In the same decree, the president dismissed the Donetsk region’s head of administration, Volodymyr Shcherban, and a host of law enforcement and mine industry managers, at least some of whom had condoned the coal workers’ strike and also had pressed Kiev for inflationary subsidies to unprofitable mines. Shcherban is also reported to entertain presidential aspirations as a possible rallying point for antireformist forces in eastern Ukraine. (Interfax-Ukraine, July 19 through 21)
The government’s response to the challenge seems to be paying off in eastern Ukraine’s Donetsk and Luhansk regions, where the coal workers’ strike is petering out since the government moved to settle it and to prosecute instigators of highway and railroad blockades. The government also seems to have intimidated the radical nationalist Ukrainian Nationalist Assembly, which proclaimed allegiance to the constitution and announced that it was turning its paramilitary arm, the Ukrainian Self-Defense Organization, into a civilian body.

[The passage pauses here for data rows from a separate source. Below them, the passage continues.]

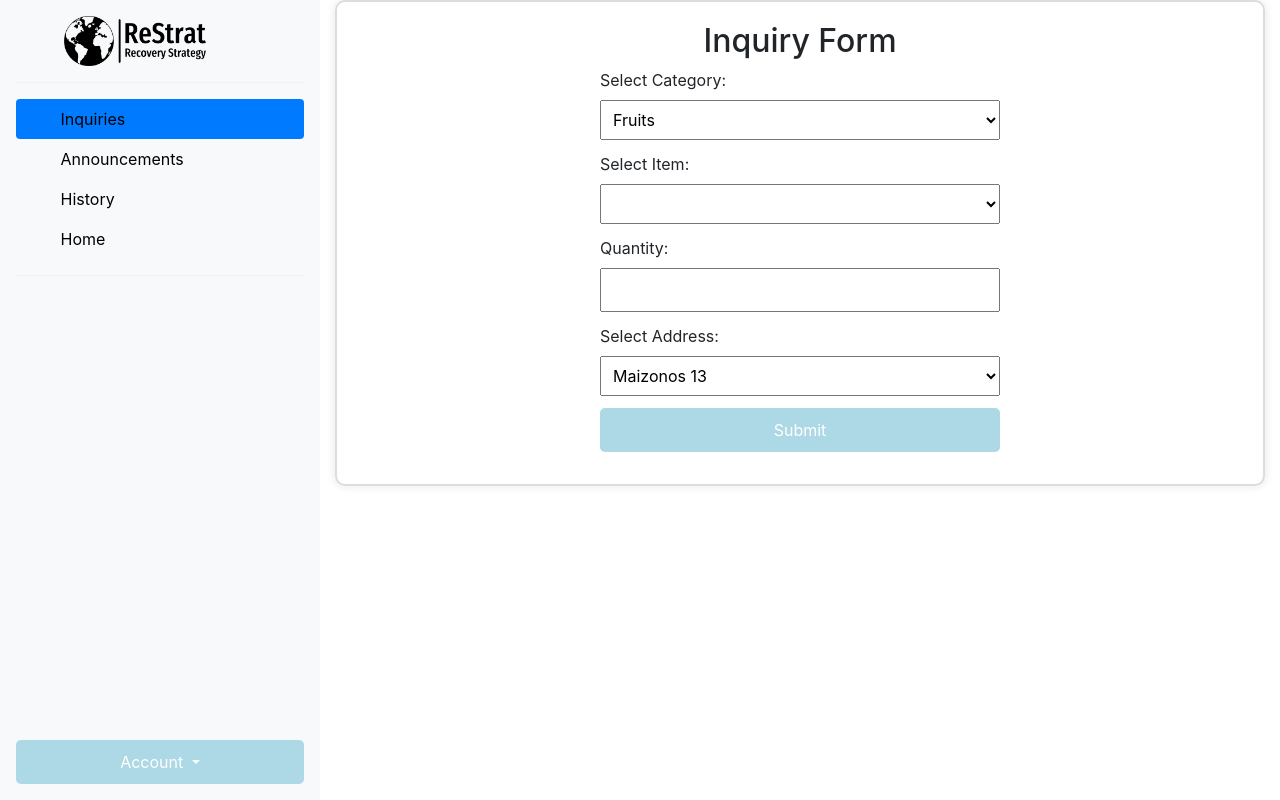
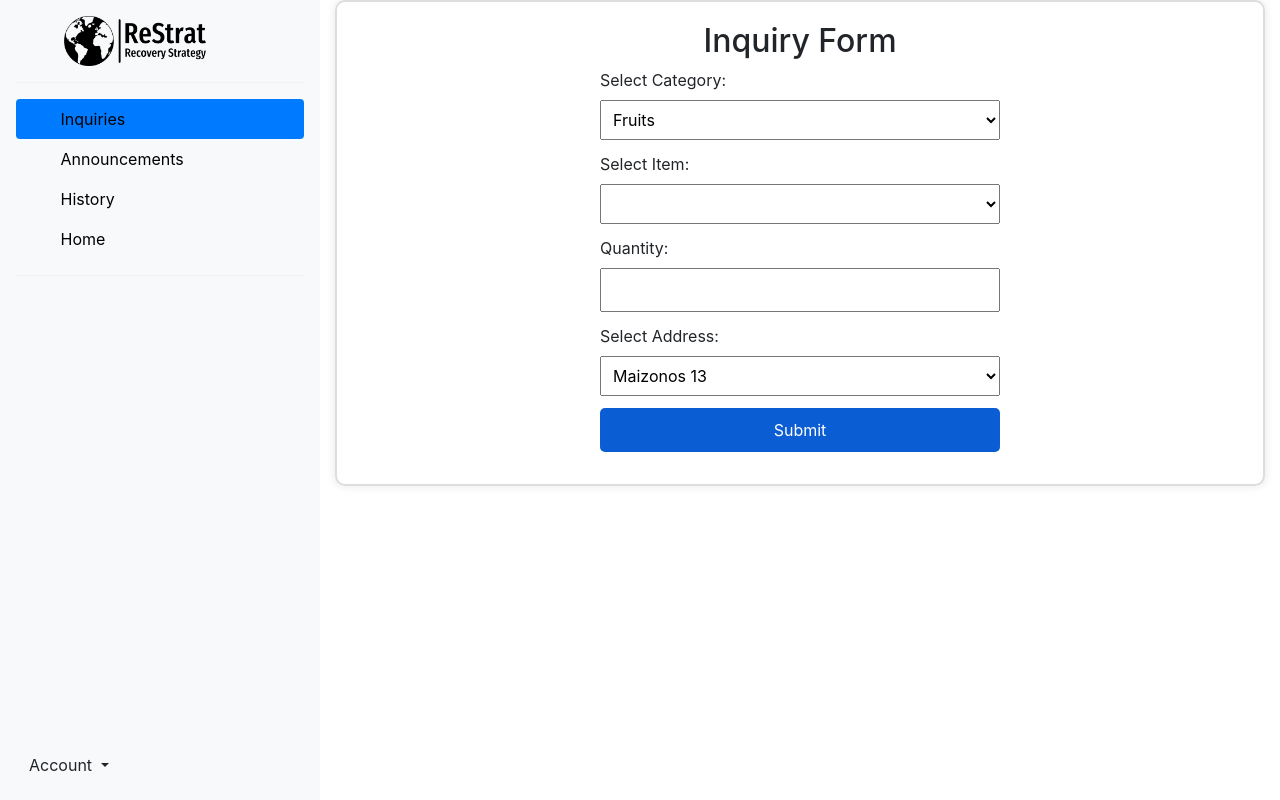
Before and after one commit to chryssa-pat/ReStrat, a PHP site: page /civilian.html in a window 1280 px wide. Run offline with PHP 8.4, Linux system fonts and the light colour scheme; lists and menus that the app fills with data are empty.

Commit message:
Update civilian.css

```diff
--- a/css/civilian.css
+++ b/css/civilian.css
@@ -1,19 +1,3 @@
-
-  .btn {
-    background-color: #add8e6; /* Baby blue color */
-    color: #fff;
-    padding: 10px;
-    border: none;
-    cursor: pointer;
-    border-radius: 5px; /* Rounded corners for the button */
-    width: 100%;
-  }
-
-  .btn:hover {
-    background-color: rgb(11, 93, 212);
-  }
-
-
   #orderFrame {
     border: 2px solid #ddd;
     padding: 20px;
@@ -39,7 +23,7 @@ select, input, .form_button {
 }
 
 .form_button{
-  background-color: #add8e6; /* Baby blue color */
+  background-color: rgb(11, 93, 212);
   color: #fff;
   padding: 10px;
   border: none;
@@ -49,5 +33,5 @@ select, input, .form_button {
 
 }
 .form_button:hover {
-  background-color: rgb(11, 93, 212);
+  background-color: rgb(7, 65, 151);
 }
```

Russian Peacekeeping in Abkhazia Expires as Georgia Sets Conditions for Renewal.